DJ Khaled just put out the track listing for his forthcoming album Grateful. It includes an incredible 23 tracks. With a long album like this, Khaled’s hitting new yet popularity territory as it seems as if it’s becoming a common theme in hip hop to oversaturate the project with an abundance of tracks when they are totally not needed.
Besides Khaled, notable acts that’ve done this in 2017 include Drake (twice, for More Life (22 songs) and Views (20 songs)) and Lil Yachty (on Teenage Emotions, 21 tracks + 2 bonus tracks). Not forgetting that Chris Brown is intending to release a double-disc album of 40 songs later this year.
It’s clear why though. Streaming services have taken over the way fans consume music from their favourite artists. It’s all about the streaming units in your first week of sales. The more tracks there are, the more streaming units you’ll rack up in comparison to if there were only say, 12 tracks. So if the streaming numbers are big you’ve basically had a successful first week. On the topic of fans, however, fans typically don’t care how packed a project is long as they’re getting as many songs as possible. It’s quantity over quality for them.

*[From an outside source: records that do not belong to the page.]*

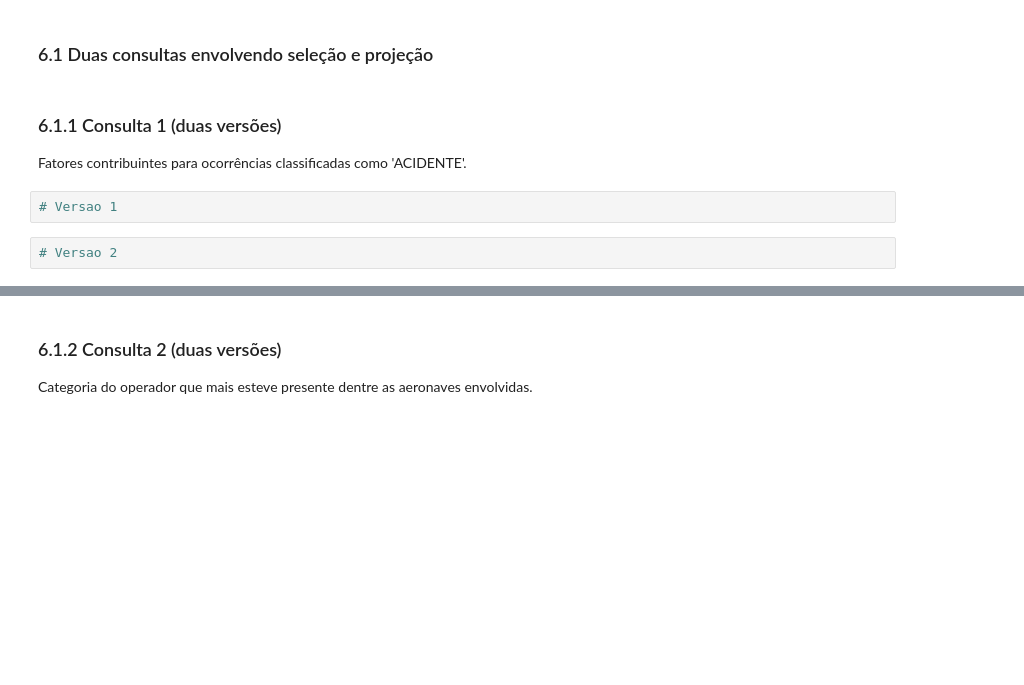
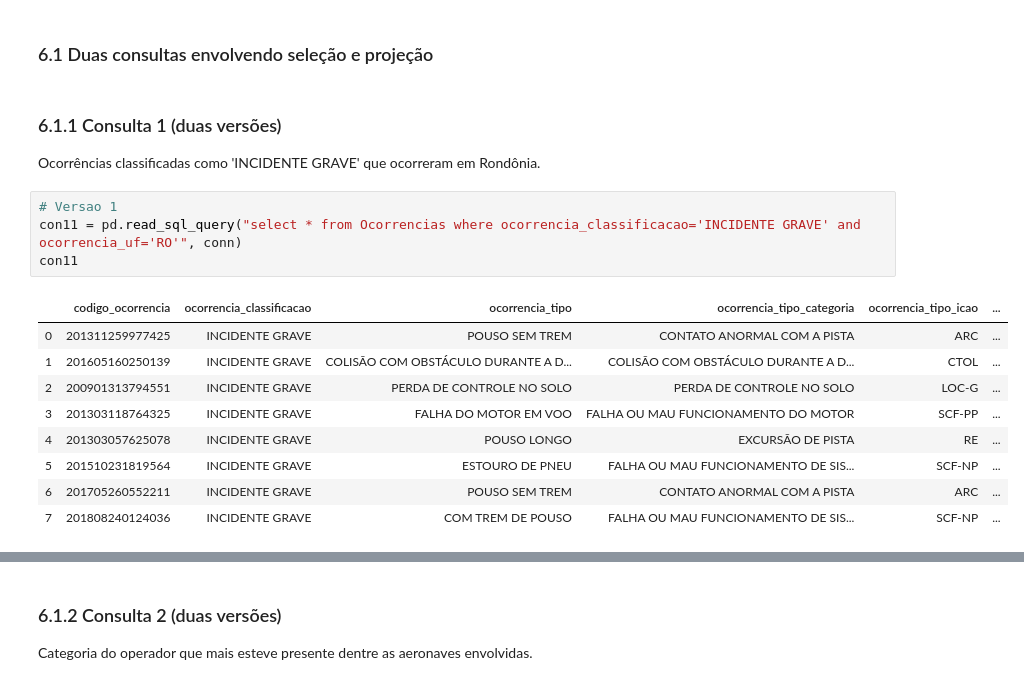
Before and after one commit to otavio-silva/IBD-TP2, a Jupyter notebook: code/TrabalhoPratico02.ipynb, the cells around one changed output, grey strips where cells are left out. Drawn from its saved outputs; the diff is of its cells as text; blank space fills up the shorter version.

```diff
--- a/code/TrabalhoPratico02.ipynb
+++ b/code/TrabalhoPratico02.ipynb
@@ -227,8 +227,18 @@ A seguir serão feitas várias consultas com diversos níveis de complexidade, a
 ### 6.1 Duas consultas envolvendo seleção e projeção
 # %% [markdown]
 ### 6.1.1 Consulta 1 (duas versões)
-Fatores contribuintes para ocorrências classificadas como 'ACIDENTE'.
+Ocorrências classificadas como 'INCIDENTE GRAVE' que ocorreram em Rondônia.
-# %%
-# Versao 1
-# %%
-# Versao 2
+# %%
+# Versao 1
+con11 = pd.read_sql_query("select * from Ocorrencias where ocorrencia_classificacao='INCIDENTE GRAVE' and ocorrencia_uf='RO'", conn)
+con11
+# %% [output]
+|  | codigo_ocorrencia | ocorrencia_classificacao | ocorrencia_tipo | ocorrencia_tipo_categoria | ocorrencia_tipo_icao | ... |
+| 0 | 201311259977425 | INCIDENTE GRAVE | POUSO SEM TREM | CONTATO ANORMAL COM A PISTA | ARC | ... |
+| 1 | 201605160250139 | INCIDENTE GRAVE | COLISÃO COM OBSTÁCULO DURANTE A D... | COLISÃO COM OBSTÁCULO DURANTE A D... | CTOL | ... |
+| 2 | 200901313794551 | INCIDENTE GRAVE | PERDA DE CONTROLE NO SOLO | PERDA DE CONTROLE NO SOLO | LOC-G | ... |
+| 3 | 201303118764325 | INCIDENTE GRAVE | FALHA DO MOTOR EM VOO | FALHA OU MAU FUNCIONAMENTO DO MOTOR | SCF-PP | ... |
+| 4 | 201303057625078 | INCIDENTE GRAVE | POUSO LONGO | EXCURSÃO DE PISTA | RE | ... |
+| 5 | 201510231819564 | INCIDENTE GRAVE | ESTOURO DE PNEU | FALHA OU MAU FUNCIONAMENTO DE SIS... | SCF-NP | ... |
+| 6 | 201705260552211 | INCIDENTE GRAVE | POUSO SEM TREM | CONTATO ANORMAL COM A PISTA | ARC | ... |
+| 7 | 201808240124036 | INCIDENTE GRAVE | COM TREM DE POUSO | FALHA OU MAU FUNCIONAMENTO DE SIS... | SCF-NP | ... |
```
Also changed, not shown: parts of 3 cells of this notebook.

And quality is the sacrifice that acts like DJ Khaled are making with a tracklist such as Grateful‘s. First off, who really wants a 23-track long album from DJ Khaled of all people? Even if he is getting together some of our favourite and most popular acts in the genre? The saying “quality over quantity” reflects on lengthy albums because it’s guaranteed there will be a large handful of filler songs – songs that are no way near the level of quality required but are tossed on for the sales. As a result you sacrifice cohesiveness and quality, two aspects that I respect and look for in an album.
Taking a closer look at the tracklist, right off the bat I can tell the unnecessary intro song will be forgettable, along with the interlude and a solo track by Mavado who nobody cares about anymore now that Khaled’s moved on to preferring the bigger pop acts. Along with that, this is the second time in a row where he’s dropping a solo Mavado track at the end to close the album off.
But another question arises here. Do people even listen to albums in full anymore? Back to streaming. These days you get more easy-going listeners who don’t possess the attention span and patience to last through a lengthy 20-track album. Instead they may skip through all the songs and lazily catch what they like, or not even listen to the entire thing and go straight to the songs with the features that most appeal to them, and chuck them on their personal playlist. It’s a very ‘pick and mix’ market due to streaming these days. You’re not urged to go through the entire album like with CDs anymore.
If you’re an easy-going listener that fits that description, no real problem for you with this Grateful album. But for concentrated heavy listeners like myself, it’s taking the piss. I’d prefer a shorter album with the best songs, especially from an act like DJ Khaled because I don’t want 23 songs from DJ fucking Khaled. Although you got Future, one of my favourite artists, on here five times, I don’t see that as a positive as 4 out of 5 of those songs will be forgettable and I won’t be listening to them in 2 months time, let alone by the end of the year. All for a what, a commercially good first-week?
So in the end, Khaled will get his sales but will be losing out on the critical acclaim, quality and the subsequent historical mark in hip hop that he has the potential to make. He’ll probably be not too bothered by that. But if your main focus is to solely make hits, this type of shit isn’t what we need.